While cases have dipped, they remain above highs seen last winter, when there were more than 3,330 active cases in early January.
Cumulative cases among students and staff were 14,736 as of Monday. The total includes 10,666 student cases and 1,684 staff cases. Some cases in the cumulative total are not identified as either student or staff infections.
The Cabot School District topped all others with 101 active cases as of Monday, but the total declined from 130 active cases listed in Thursday's Health Department report.
The report Monday listed 10 school districts with 50 or more active cases, down from the 14 districts with at least that number as of Thursday.
The Monday report listed case totals for colleges statewide, with those numbers declining to 512 on Monday, a dip of about 13% from 577 cases Thursday, according to Health Department data.

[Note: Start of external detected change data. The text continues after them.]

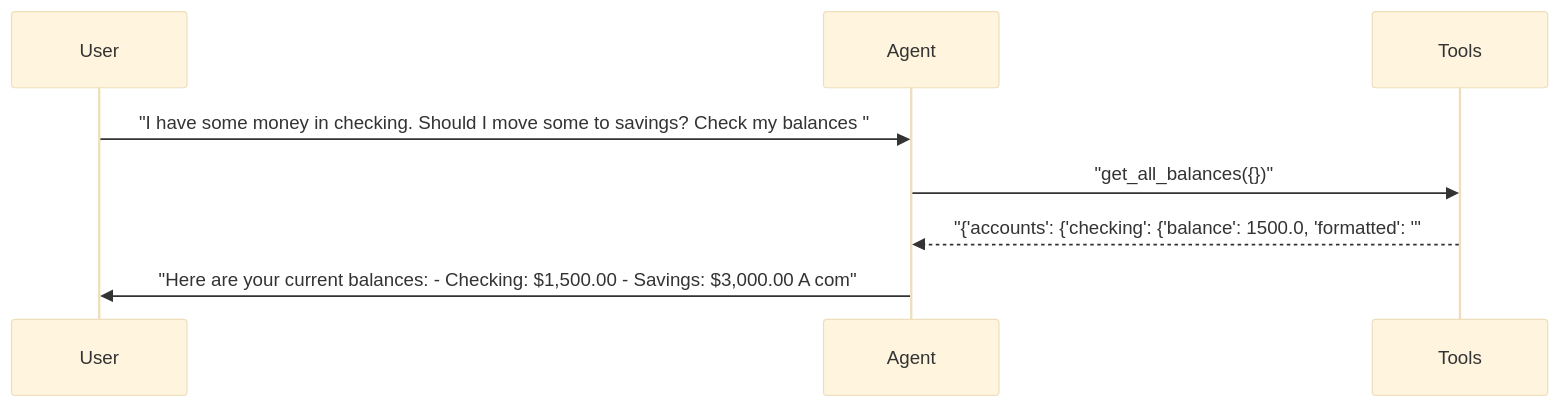
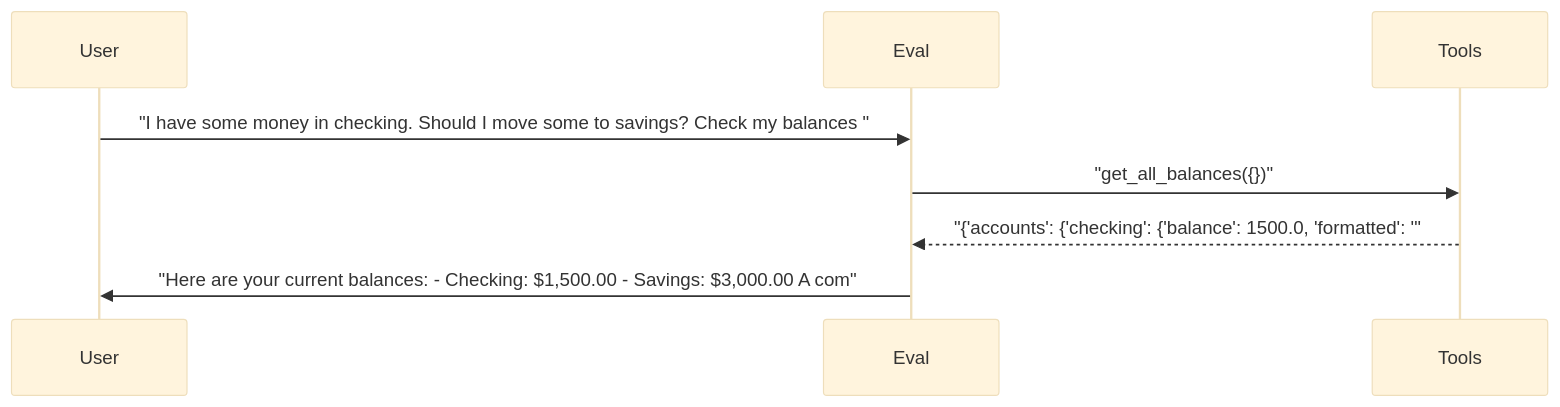
The eighth of 24 diagrams in docs/demo/hero-report.md (sbroenne/pytest-skill-engineering), drawn with Mermaid (base theme) before and after one commit. The commit also changed other lines of this file and 155 other files, not shown here.

````diff
--- a/docs/demo/hero-report.md
+++ b/docs/demo/hero-report.md
@@ -502,11 +502,11 @@
 ```mermaid
 sequenceDiagram
     participant User
-    participant Agent
+    participant Eval
     participant Tools
 
-    User->>Agent: "I have some money in checking. Should I move some to savings? Check my balances "
-    Agent->>Tools: "get_all_balances({})"
-    Tools-->>Agent: "{'accounts': {'checking': {'balance': 1500.0, 'formatted': '"
-    Agent->>User: "Here are your current balances: - Checking: $1,500.00 - Savings: $3,000.00 A com"
+    User->>Eval: "I have some money in checking. Should I move some to savings? Check my balances "
+    Eval->>Tools: "get_all_balances({})"
+    Tools-->>Eval: "{'accounts': {'checking': {'balance': 1500.0, 'formatted': '"
+    Eval->>User: "Here are your current balances: - Checking: $1,500.00 - Savings: $3,000.00 A com"
 ```
````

The University of Arkansas, Fayetteville topped all colleges with 137 active cases, down from 176 active cases Thursday, according to Health Department reports.
Cases have been on the rise at Harding University, a private Christian university in Searcy, according to Health Department data.
Active covid-19 infections increased to 61 as of Monday, up from 46 cases listed in Thursday's report.
Harding University, the state's largest private university with more than 4,900 students, has an on-campus covid-19 vaccination clinic set for Wednesday, according to its website.
The Health Department totals differ from those reported by individual campuses.
UA-Fayetteville on its website Monday listed 78 active cases of covid-19, including 70 students.
Harding on its website Monday listed 50 active student cases and six employee cases.
Total hospital beds in the state -- whether filled or vacant -- rose by 23, going from 8,833 on Sunday to 8,856 on Monday, according to Health Department data.
Available beds jumped by 145, to 2,122, meaning about 76% of the state's hospital beds are full.
The total of intensive care beds, filled or vacant, increased by six to 1,154. Forty ICU beds were available Monday, which means that more than 96.5% of the special-care beds were full.
There were 4,592 covid-19 tests reported Monday, comprising 4,286 PCR and 306 antigen tests.
The number is significantly lower than normally reported, going from 9,819 on Sunday and from 6,836 reported Sept. 6.
There were a total of 67,793 tests -- 56,369 PCR and 11,424 antigen -- reported within the past seven days. The previous week, Aug. 30 through Sept. 5, there were 78,095 tests, with 61,967 of them PCR and 16,128 antigen.
Since the beginning of the pandemic, there have been a total of 4,748,684 tests reported. Of that number, 496,775 were positive for covid-19, according to Health Department data.
VARIANTS OF CONCERN
According to a Health Department report released Monday, the number of cases in Arkansas found to have been caused by the delta variant, which first emerged in India, rose by 704, from 4,185 on Sept. 7 to 4,889 on Monday.
The number known to have been caused by the alpha variant from the United Kingdom rose by two, to 771.
The Health Department also reported an increase from 58 to 59 in the number of cases found to have been caused by the gamma variant from Brazil.
The total number of cases caused by such variants is unknown because only a small percentage of specimens are sent to laboratories for the genomic sequencing used to determine the strain of the virus.
CASES BY COUNTY
Health Department data indicated that Pulaski County had the largest increase in total cases, with the count rising by 62.
Craighead County had the next-largest increase, 59, followed by Benton County with 40.